READ REVIEW

VOICES FROM THE SECOND WORLD WAR

STORIES OF WAR AS TOLD TO CHILDREN OF TODAY

Firsthand accounts of World War II, many collected by modern children.

Though the second world war has been over for more than 70 years, its wide scope still comes most to life in the stories of those who lived through it. The British children’s newspaper First News began collecting these accounts; published here along with others, they offer a comprehensive picture of the war, from soldiers, civilians, and children on all sides, both Allied and Axis. Perhaps due to its British origins, the preponderance of contributions are British, and the war in the European theater dominates, but the African campaign and the war in the Pacific are covered. Resistance efforts and the experiences of women during the war are each covered in separate chapters. The white American navigator of the Enola Gay recounts what it was like to drop the atomic bomb on Hiroshima, while a Japanese man tells what it was like to be an 8-year-old boy in the city that morning. Because children conduct the interviews, most of the short accounts are honest but not brutally graphic. Vintage photographs illustrate every page, and indexes and a glossary allow the book to be used as a true reference resource.

A fine tool for any child interested in history as well as for classroom, school, and public libraries. (Nonfiction. 10-14)

Pub Date: March 20, 2018

ISBN: 978-0-7636-9492-0

Page Count: 320

Publisher: Candlewick

Review Posted Online: Dec. 6, 2017

Kirkus Reviews Issue: Jan. 15, 2018

Did you like this book?

No Comments Yet

A loud, cynical cash grab—far from amazing.

THE AMAZING BOOK IS NOT ON FIRE

THE WORLD OF DAN AND PHIL

A couple more YouTube stars write a book.

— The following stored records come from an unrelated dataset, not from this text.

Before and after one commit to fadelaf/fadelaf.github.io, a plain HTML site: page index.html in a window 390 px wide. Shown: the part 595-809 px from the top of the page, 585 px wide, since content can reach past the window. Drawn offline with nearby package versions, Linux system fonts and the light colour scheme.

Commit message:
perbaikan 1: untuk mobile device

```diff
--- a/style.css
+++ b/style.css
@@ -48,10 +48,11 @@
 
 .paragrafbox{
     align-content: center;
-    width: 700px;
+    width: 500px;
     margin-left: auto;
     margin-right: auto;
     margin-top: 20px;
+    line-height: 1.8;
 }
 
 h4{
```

Howell, who goes by "danisnotonfire," and "AmazingPhil" Lester are the latest YouTube stars hoping to cross over to the world of books. Instead of crafting a memoir or adapting their videos into a fictional series, the duo have filled these 225 pages with bold graphics, scatological humor, and quirky how tos that may entice their fan base but will leave everyone else out in the cold. It contains a wide variety of nonsense, ranging from Phil's chat logs to information on breeding hamsters. There's an emoji-only interview and some Dan/Phil fanfiction (by Howell rather than a fan) and even a full double-page spread of the pair's unsuccessful selfies. All this miscellany is shoveled in without much rhyme or reason following introductory pages that clearly introduce the pair as children, leaving readers who aren't in on the joke completely out of the loop. The authors make no attempt to bring in those on the outside, but in all honesty, why should they? The only people buying this book are kids who already love everything Dan and Phil do or clueless relatives in desperate search of a gift for the awkward teens in their lives. The book's biggest fault is its apparent laziness. It feels like something slapped together over a weekend, with no heart or soul.   

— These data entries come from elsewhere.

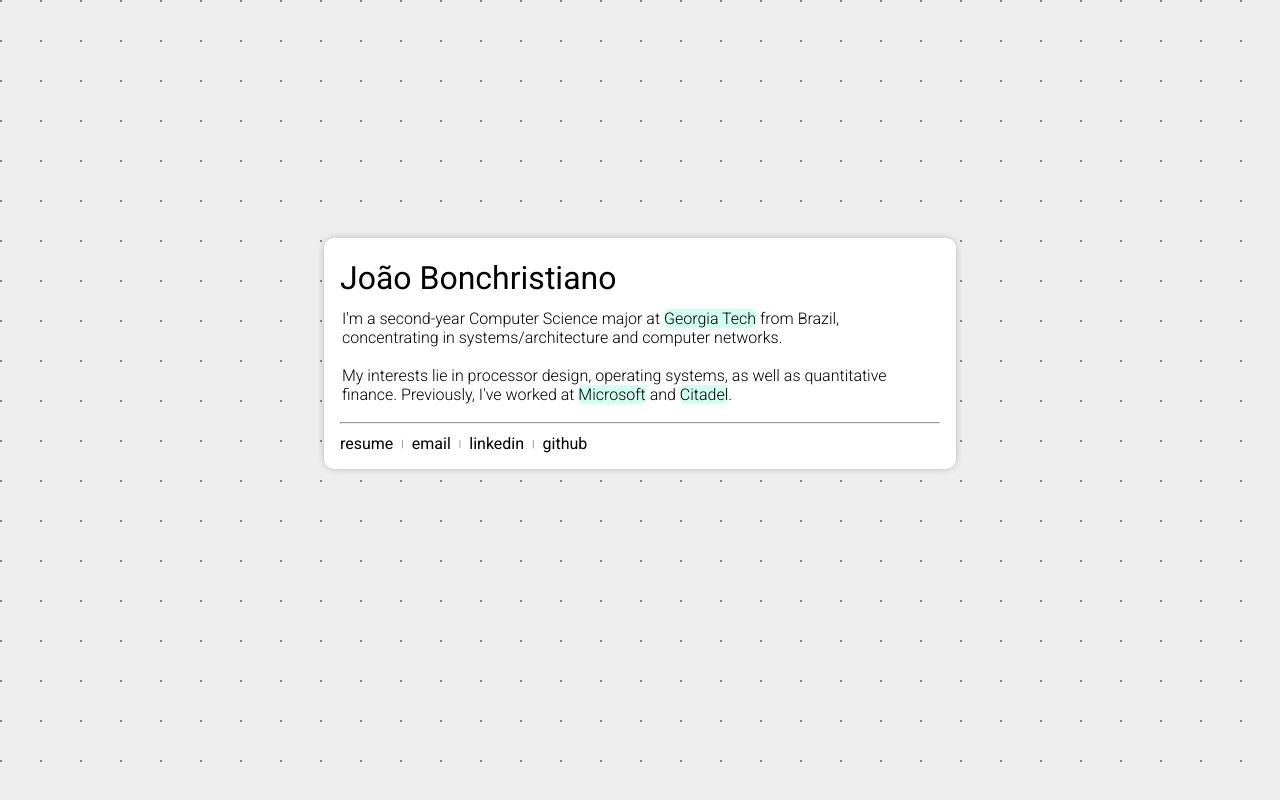
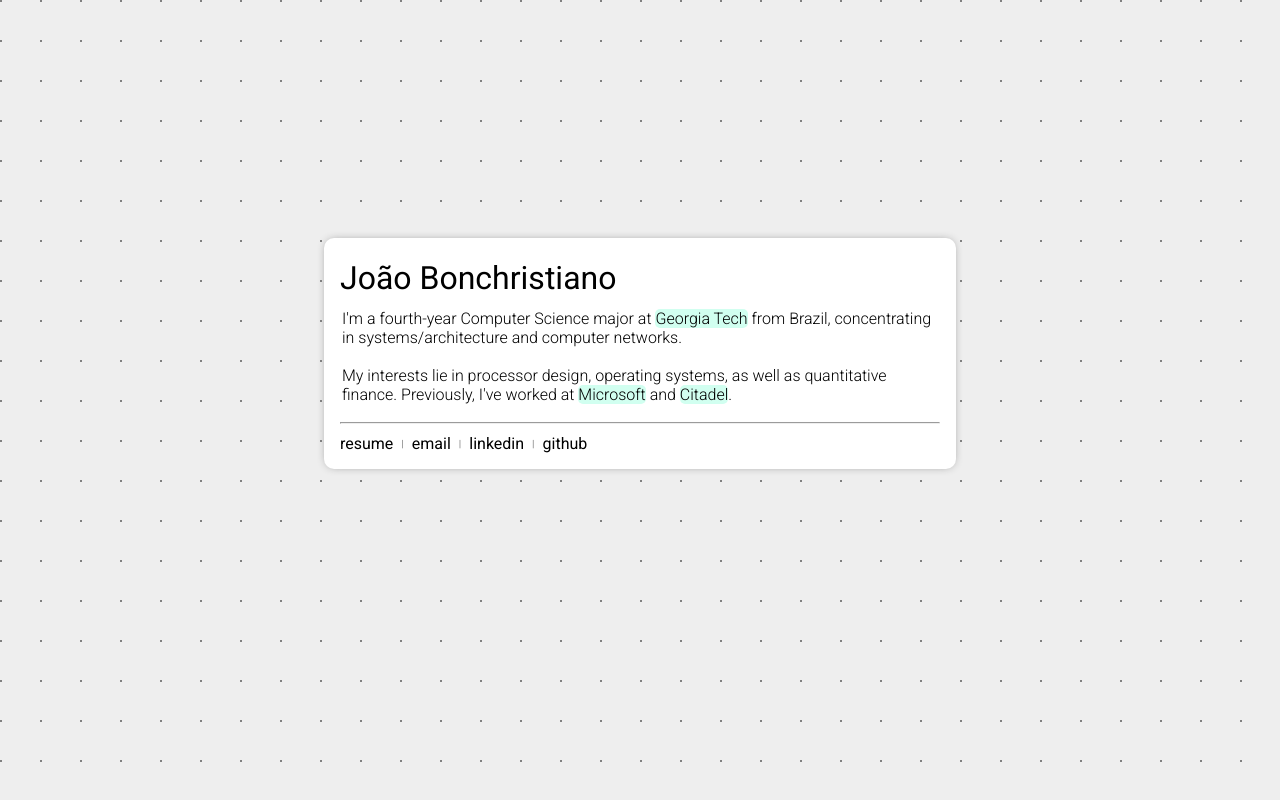
Before and after one commit to jpbonch/personal, a Next.js app: page / in a window 1280 px wide. Built offline with nearby package versions, Linux system fonts and the light colour scheme.

Commit message:
Update page.js

```diff
--- a/app/page.js
+++ b/app/page.js
@@ -4,7 +4,7 @@ export default function Home() {
   return (
     <main className={styles.main}>
       <h1 className={styles.name}>João Bonchristiano</h1>
-      <p className={styles.text}>I'm a second-year Computer Science major at <a className={styles.clickable} href="https://www.gatech.edu/">Georgia Tech</a> from Brazil,
+      <p className={styles.text}>I'm a fourth-year Computer Science major at <a className={styles.clickable} href="https://www.gatech.edu/">Georgia Tech</a> from Brazil,
       concentrating in systems/architecture and computer networks.
         <br></br>
          <br></br>My interests lie in processor design, operating systems, as well as quantitative finance.
```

A loud, cynical cash grab—far from amazing. (Nonfiction. 12-16)

Pub Date: Oct. 13, 2015

ISBN: 978-1-101-93984-0

Page Count: 224

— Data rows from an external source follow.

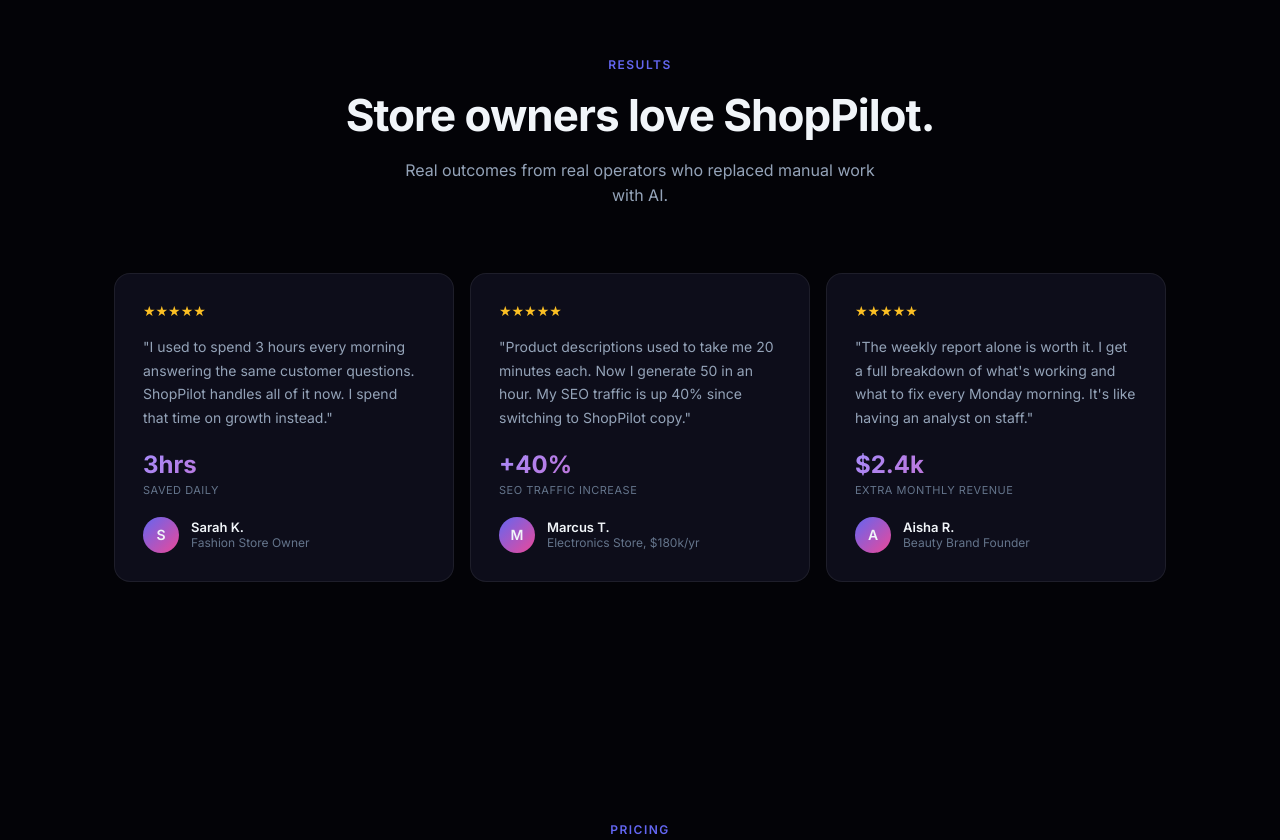
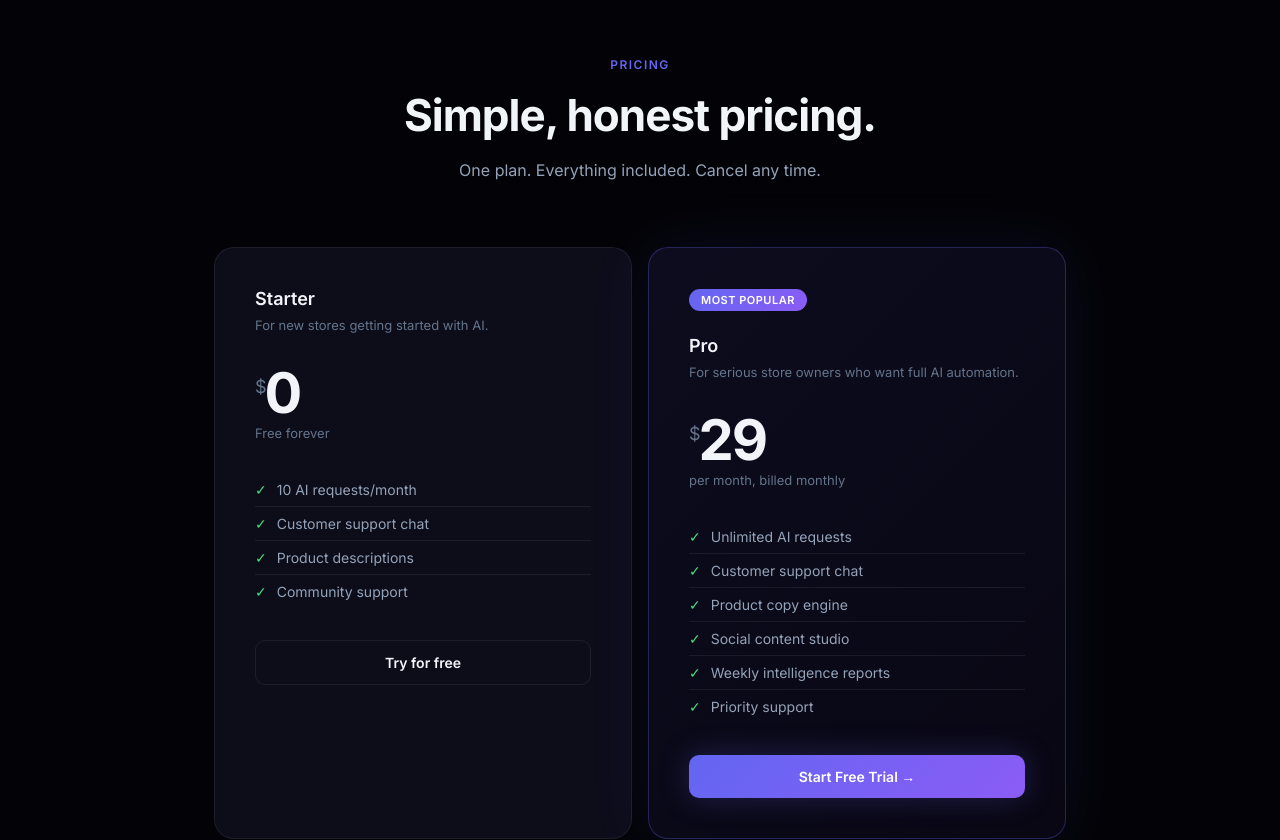
Before and after one commit to nabihasamihat912-cell/shoppilot, a website: page src/public/index.html in a window 1280 px wide. Shown: the part 3047-3887 px from the top of the page. Drawn offline with Linux system fonts and the light colour scheme; a web font is replaced by a local one.

Commit message:
Remove testimonials section

```diff
--- a/src/public/index.html
+++ b/src/public/index.html
@@ -416,46 +416,7 @@
     </div>
   </section>
 
-  <!-- TESTIMONIALS -->
-  <section class="testimonials">
-    <div class="section-eyebrow">Results</div>
-    <div class="section-title">Store owners love ShopPilot.</div>
-    <div class="section-sub">Real outcomes from real operators who replaced manual work with AI.</div>
-    <div class="testimonials-grid">
-      <div class="testimonial-card">
-        <div class="testimonial-stars">★★★★★</div>
-        <div class="testimonial-text">"I used to spend 3 hours every morning answering the same customer questions. ShopPilot handles all of it now. I spend that time on growth instead."</div>
-        <div class="testimonial-metric">3hrs</div>
-        <div class="testimonial-metric-label">Saved daily</div>
-        <div class="testimonial-author">
-          <div class="testimonial-avatar">S</div>
-          <div><div class="testimonial-name">Sarah K.</div><div class="testimonial-role">Fashion Store Owner</div></div>
-        </div>
-      </div>
-      <div class="testimonial-card">
-        <div class="testimonial-stars">★★★★★</div>
-        <div class="testimonial-text">"Product descriptions used to take me 20 minutes each. Now I generate 50 in an hour. My SEO traffic is up 40% since switching to ShopPilot copy."</div>
-        <div class="testimonial-metric">+40%</div>
-        <div class="testimonial-metric-label">SEO traffic increase</div>
-        <div class="testimonial-author">
-          <div class="testimonial-avatar">M</div>
-          <div><div class="testimonial-name">Marcus T.</div><div class="testimonial-role">Electronics Store, $180k/yr</div></div>
-        </div>
-      </div>
-      <div class="testimonial-card">
-        <div class="testimonial-stars">★★★★★</div>
-        <div class="testimonial-text">"The weekly report alone is worth it. I get a full breakdown of what's working and what to fix every Monday morning. It's like having an analyst on staff."</div>
-        <div class="testimonial-metric">$2.4k</div>
-        <div class="testimonial-metric-label">Extra monthly revenue</div>
-        <div class="testimonial-author">
-          <div class="testimonial-avatar">A</div>
-          <div><div class="testimonial-name">Aisha R.</div><div class="testimonial-role">Beauty Brand Founder</div></div>
-        </div>
-      </div>
-    </div>
-  </section>
-
-  <!-- PRICING -->
+   <!-- PRICING -->
   <section class="pricing" id="pricing">
     <div class="section-eyebrow">Pricing</div>
     <div class="section-title">Simple, honest pricing.</div>
```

Publisher: Random House

Review Posted Online: Oct. 30, 2015

Did you like this book?

No Comments Yet

FIVE THOUSAND YEARS OF SLAVERY

Sandwiched between telling lines from the epic of Gilgamesh (“…the warrior’s daughter, the young man’s bride, / he uses her, no one dares to oppose him”) and the exposure of a migrant worker–trafficking ring in Florida in the mid-1990s, this survey methodically presents both a history of the slave trade and what involuntary servitude was and is like in a broad range of times and climes. Though occasionally guilty of overgeneralizing, the authors weave their narrative around contemporary accounts and documented incidents, supplemented by period images or photos and frequent sidebar essays. Also, though their accounts of slavery in North America and the abolition movement in Britain are more detailed than the other chapters, the practice’s past and present in Africa, Asia and the Pacific—including the modern “recruitment” of child soldiers and conditions in the Chinese laogai (forced labor camps)—do come in for broad overviews. For timeliness, international focus and, particularly, accuracy, this leaves Richard Watkins’ Slavery: Bondage Throughout History (2001) in the dust as a first look at a terrible topic. (timeline, index; notes and sources on an associated website) (Nonfiction. 11-14)

Pub Date: Jan. 11, 2011

ISBN: 978-0-88776-914-6

Page Count: 240

Publisher: Tundra

Review Posted Online: Dec. 22, 2010

Kirkus Reviews Issue: Dec. 15, 2010

Did you like this book?

No Comments Yet
more